====== Provided data ======

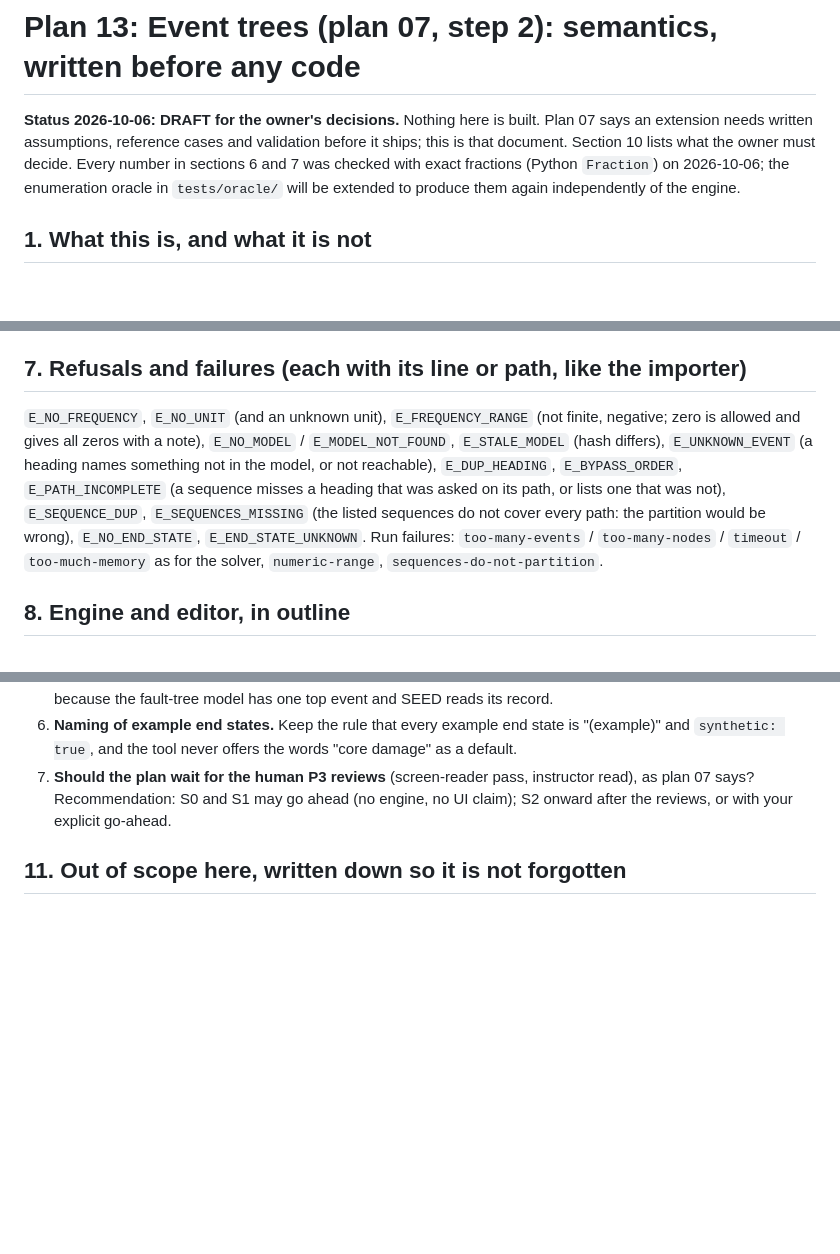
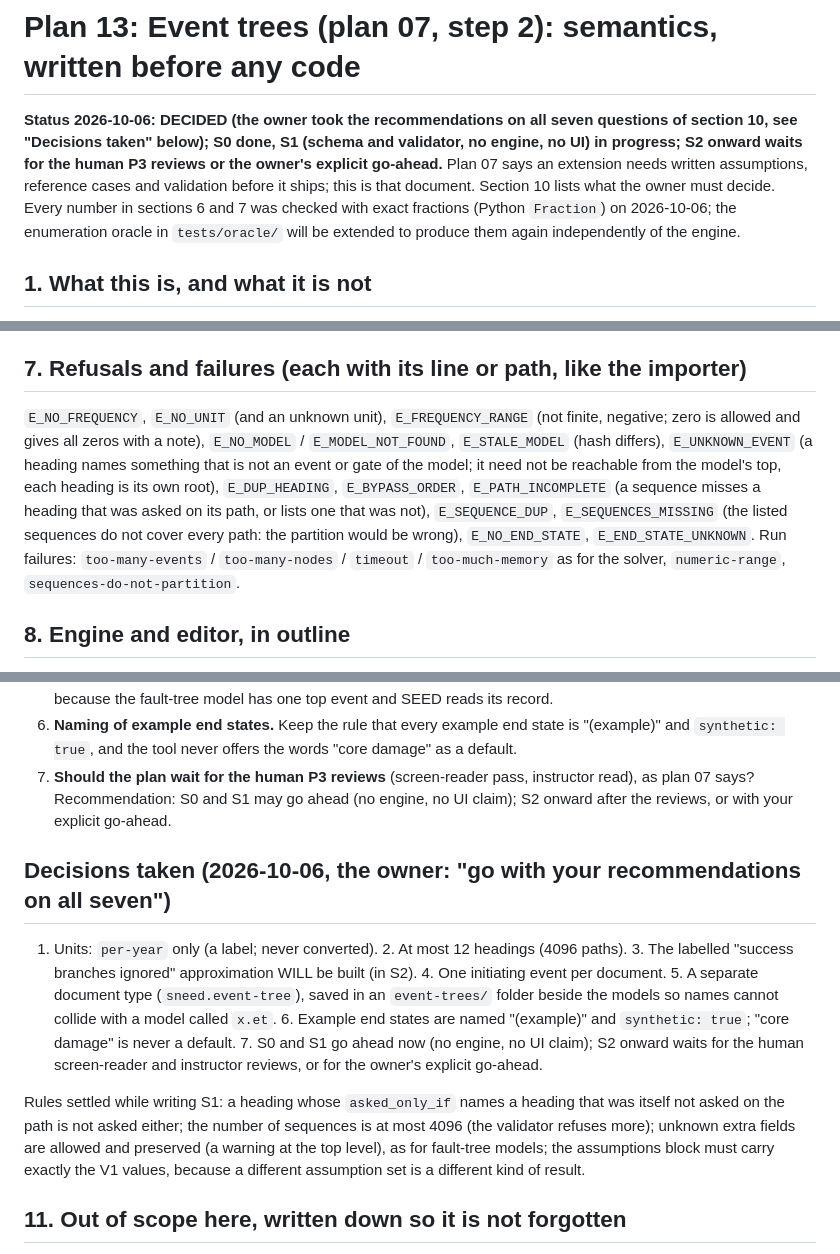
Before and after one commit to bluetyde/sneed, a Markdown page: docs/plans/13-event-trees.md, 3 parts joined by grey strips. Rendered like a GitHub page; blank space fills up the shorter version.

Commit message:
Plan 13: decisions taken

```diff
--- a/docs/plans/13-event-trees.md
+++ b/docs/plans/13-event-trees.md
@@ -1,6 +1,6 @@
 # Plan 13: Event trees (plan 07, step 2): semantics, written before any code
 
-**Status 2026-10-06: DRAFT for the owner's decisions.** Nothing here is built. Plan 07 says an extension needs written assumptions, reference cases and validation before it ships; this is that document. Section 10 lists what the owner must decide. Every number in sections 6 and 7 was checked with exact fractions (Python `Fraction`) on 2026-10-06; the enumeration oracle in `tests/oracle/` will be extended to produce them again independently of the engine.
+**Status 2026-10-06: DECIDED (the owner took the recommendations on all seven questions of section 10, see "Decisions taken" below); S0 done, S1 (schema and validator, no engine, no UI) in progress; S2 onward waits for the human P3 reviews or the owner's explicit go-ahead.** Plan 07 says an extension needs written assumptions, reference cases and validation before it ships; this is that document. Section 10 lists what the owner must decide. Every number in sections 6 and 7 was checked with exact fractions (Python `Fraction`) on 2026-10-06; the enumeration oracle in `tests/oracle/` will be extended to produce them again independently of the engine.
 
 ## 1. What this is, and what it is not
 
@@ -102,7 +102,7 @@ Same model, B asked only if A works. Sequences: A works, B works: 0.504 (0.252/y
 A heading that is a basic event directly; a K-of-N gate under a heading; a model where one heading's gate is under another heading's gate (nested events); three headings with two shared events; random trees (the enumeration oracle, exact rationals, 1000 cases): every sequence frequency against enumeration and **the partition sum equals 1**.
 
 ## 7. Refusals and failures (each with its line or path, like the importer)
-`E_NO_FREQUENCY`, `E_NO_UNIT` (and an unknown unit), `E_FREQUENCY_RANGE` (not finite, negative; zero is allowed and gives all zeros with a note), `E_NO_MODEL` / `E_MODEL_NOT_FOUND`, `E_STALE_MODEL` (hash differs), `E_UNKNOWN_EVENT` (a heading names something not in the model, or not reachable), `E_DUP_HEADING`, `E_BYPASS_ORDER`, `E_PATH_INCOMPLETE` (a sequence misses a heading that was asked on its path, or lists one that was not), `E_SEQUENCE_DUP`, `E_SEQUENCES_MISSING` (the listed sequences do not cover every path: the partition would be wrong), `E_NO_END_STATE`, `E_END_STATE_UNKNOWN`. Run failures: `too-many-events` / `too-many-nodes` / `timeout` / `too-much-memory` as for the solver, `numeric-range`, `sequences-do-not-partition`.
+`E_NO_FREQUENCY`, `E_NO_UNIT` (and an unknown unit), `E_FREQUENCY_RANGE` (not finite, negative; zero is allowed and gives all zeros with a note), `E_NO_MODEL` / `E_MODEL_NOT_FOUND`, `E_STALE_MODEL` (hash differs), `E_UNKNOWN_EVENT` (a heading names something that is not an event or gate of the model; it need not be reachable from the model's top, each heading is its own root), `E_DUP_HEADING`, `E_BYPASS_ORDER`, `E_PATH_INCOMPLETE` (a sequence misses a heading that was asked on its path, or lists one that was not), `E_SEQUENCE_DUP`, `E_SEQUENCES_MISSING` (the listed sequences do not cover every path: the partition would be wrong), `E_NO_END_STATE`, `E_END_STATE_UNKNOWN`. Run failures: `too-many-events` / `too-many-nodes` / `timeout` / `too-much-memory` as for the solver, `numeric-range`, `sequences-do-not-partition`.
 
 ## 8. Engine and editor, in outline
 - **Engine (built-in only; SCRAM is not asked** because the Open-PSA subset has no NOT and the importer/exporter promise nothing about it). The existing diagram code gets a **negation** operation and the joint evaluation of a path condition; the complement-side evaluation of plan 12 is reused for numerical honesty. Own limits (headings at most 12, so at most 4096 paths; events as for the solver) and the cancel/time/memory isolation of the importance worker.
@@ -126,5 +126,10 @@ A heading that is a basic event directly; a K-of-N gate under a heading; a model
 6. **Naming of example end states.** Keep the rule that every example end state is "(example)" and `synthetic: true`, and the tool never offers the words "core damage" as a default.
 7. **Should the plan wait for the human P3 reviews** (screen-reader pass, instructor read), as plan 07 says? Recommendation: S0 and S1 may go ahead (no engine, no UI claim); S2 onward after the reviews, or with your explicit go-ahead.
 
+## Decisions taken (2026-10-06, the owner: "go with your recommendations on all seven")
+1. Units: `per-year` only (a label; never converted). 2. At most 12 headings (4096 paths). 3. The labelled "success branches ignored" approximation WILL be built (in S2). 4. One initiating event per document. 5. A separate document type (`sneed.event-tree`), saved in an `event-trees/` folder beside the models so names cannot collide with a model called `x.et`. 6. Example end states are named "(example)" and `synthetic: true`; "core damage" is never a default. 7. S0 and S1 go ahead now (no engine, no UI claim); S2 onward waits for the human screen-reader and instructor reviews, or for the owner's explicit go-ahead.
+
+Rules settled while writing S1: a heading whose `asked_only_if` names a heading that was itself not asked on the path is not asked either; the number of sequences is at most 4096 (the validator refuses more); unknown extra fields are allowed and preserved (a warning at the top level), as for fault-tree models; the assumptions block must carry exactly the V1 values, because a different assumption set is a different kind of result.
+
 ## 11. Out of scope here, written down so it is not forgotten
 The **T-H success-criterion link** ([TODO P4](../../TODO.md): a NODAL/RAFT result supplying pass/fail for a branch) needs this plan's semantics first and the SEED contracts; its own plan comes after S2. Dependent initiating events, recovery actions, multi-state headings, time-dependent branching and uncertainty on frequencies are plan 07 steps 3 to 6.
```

======

* _Problem requirements_: Your reply should be one number: how many lines in the listing hold the word "docs".

* _Response to this task_: 3